Stored entries:
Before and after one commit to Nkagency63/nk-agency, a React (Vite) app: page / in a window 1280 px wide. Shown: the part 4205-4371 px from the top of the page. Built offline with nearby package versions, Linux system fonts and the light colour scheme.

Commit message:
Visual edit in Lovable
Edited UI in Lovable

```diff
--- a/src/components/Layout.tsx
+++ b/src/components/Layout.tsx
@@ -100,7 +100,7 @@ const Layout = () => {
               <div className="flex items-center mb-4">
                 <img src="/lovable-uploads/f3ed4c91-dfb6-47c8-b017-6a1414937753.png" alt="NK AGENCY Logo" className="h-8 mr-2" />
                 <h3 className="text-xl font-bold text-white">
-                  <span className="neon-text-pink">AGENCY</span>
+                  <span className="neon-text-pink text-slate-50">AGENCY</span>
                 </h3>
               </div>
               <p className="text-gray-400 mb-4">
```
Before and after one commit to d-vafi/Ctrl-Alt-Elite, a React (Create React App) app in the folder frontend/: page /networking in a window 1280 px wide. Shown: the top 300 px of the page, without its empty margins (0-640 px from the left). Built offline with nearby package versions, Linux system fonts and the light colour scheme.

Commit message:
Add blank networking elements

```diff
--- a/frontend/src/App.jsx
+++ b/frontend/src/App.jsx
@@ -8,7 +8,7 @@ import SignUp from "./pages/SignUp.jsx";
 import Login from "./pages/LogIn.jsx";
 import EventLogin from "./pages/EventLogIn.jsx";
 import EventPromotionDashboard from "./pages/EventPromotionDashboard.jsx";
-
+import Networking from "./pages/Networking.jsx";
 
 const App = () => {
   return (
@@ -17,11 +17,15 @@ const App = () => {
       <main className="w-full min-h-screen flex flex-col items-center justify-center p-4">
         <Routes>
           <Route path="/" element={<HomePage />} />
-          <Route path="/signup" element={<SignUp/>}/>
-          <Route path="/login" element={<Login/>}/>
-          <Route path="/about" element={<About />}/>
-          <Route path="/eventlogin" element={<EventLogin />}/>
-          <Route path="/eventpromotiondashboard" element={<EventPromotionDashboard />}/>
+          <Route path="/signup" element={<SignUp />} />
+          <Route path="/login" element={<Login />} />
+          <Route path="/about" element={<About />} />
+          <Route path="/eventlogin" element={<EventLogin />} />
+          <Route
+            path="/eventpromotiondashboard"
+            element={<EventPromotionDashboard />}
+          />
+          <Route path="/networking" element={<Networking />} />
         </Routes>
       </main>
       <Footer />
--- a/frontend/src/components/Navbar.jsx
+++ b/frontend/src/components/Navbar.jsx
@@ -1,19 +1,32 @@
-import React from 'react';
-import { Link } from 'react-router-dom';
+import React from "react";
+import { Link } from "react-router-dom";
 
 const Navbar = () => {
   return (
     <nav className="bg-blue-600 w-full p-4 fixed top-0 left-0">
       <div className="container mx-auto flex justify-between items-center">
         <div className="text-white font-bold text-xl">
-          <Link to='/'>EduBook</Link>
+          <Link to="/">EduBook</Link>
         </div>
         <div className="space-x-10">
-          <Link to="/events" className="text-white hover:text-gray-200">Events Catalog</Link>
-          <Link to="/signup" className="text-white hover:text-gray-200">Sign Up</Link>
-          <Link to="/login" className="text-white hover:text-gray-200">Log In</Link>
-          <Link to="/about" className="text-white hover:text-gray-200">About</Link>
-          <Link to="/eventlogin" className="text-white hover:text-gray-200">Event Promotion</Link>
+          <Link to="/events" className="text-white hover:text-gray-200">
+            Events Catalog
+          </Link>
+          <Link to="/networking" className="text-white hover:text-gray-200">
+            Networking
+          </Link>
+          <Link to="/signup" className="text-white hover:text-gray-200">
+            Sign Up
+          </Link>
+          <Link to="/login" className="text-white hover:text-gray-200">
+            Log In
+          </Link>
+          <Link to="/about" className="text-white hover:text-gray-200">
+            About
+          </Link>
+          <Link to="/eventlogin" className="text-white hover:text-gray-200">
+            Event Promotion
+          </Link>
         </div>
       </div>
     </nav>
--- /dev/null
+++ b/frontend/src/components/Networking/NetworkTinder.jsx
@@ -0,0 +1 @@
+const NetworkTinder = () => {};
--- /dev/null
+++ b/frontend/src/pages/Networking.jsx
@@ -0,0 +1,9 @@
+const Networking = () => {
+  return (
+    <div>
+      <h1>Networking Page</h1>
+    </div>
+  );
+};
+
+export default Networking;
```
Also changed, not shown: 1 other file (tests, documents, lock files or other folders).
* * *
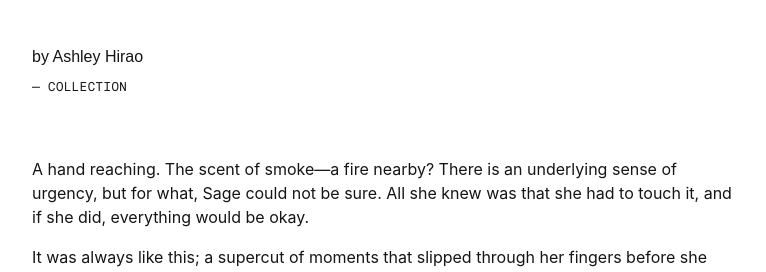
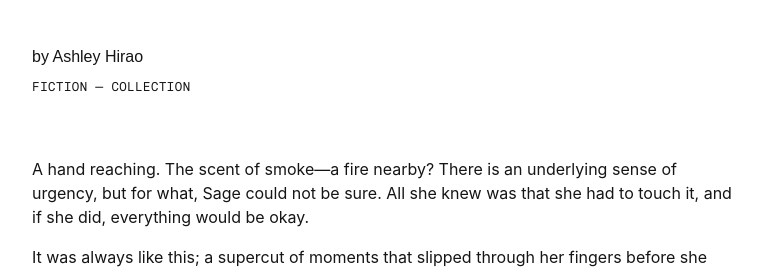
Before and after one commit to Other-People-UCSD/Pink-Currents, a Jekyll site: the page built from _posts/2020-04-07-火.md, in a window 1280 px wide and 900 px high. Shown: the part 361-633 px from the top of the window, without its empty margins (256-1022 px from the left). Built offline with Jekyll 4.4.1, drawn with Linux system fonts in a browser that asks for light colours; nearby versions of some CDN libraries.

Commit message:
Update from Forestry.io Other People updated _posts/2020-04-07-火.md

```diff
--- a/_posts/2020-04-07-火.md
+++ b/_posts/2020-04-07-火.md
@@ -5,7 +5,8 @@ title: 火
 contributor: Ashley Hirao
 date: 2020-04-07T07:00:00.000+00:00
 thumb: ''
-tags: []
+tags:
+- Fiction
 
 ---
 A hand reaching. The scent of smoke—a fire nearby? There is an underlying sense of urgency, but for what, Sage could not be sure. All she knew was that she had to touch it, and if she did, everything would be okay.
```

*Exercise aim*.
Please report every line of the records above that contains the word "import".

*Result*.
@@ -8,7 +8,7 @@ import SignUp from "./pages/SignUp.jsx";
 import Login from "./pages/LogIn.jsx";
 import EventLogin from "./pages/EventLogIn.jsx";
 import EventPromotionDashboard from "./pages/EventPromotionDashboard.jsx";
+import Networking from "./pages/Networking.jsx";
-import React from 'react';
-import { Link } from 'react-router-dom';
+import React from "react";
+import { Link } from "react-router-dom";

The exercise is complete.